**Task directions**
Collect every line in the records below that contains the word "directory".

**Available data**

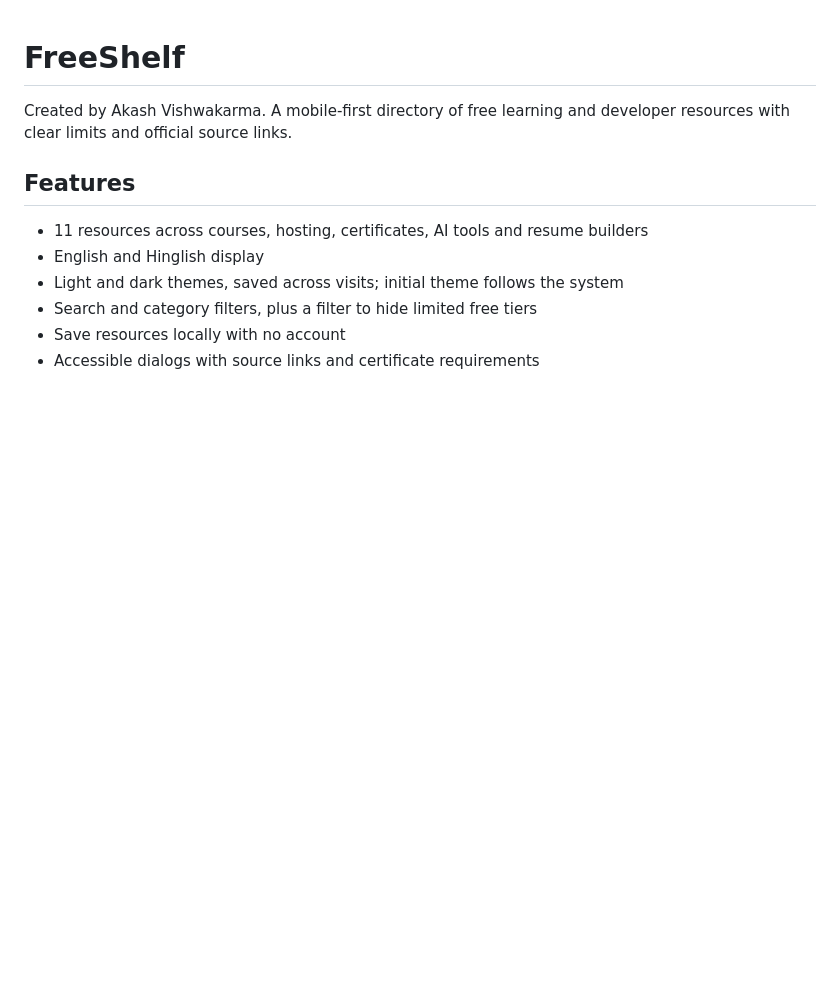
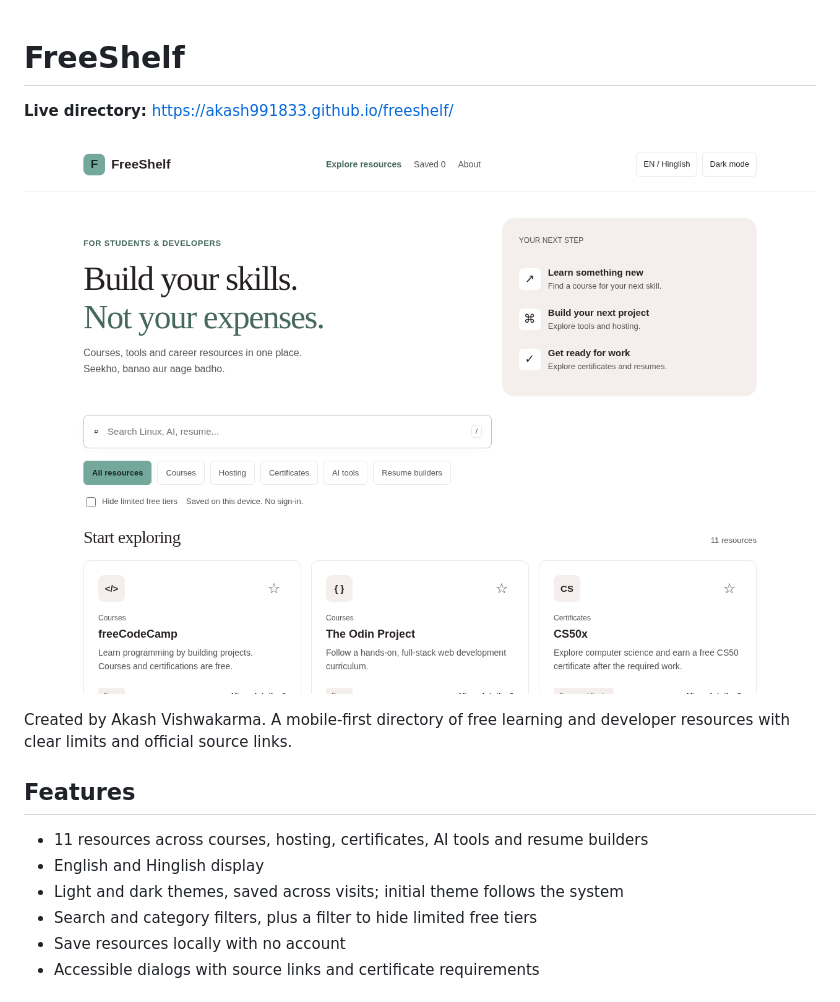
Before and after one commit to AKASH991833/freeshelf, a Markdown page: README.md, the part around the change. GitHub-like rendering; pictures changed too: screenshots/home-desktop.png (added); blank space fills up the shorter version.

Commit message:
README: add live link and real screenshots; fill gaps

```diff
--- a/README.md
+++ b/README.md
@@ -1,4 +1,9 @@
 # FreeShelf
+
+**Live directory:** https://akash991833.github.io/freeshelf/
+
+![FreeShelf home](screenshots/home-desktop.png)
+
 
 Created by Akash Vishwakarma. A mobile-first directory of free learning and developer resources with clear limits and official source links.
 
```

**Output for this exercise**
+**Live directory:** https://akash991833.github.io/freeshelf/
 Created by Akash Vishwakarma. A mobile-first directory of free learning and developer resources with clear limits and official source links.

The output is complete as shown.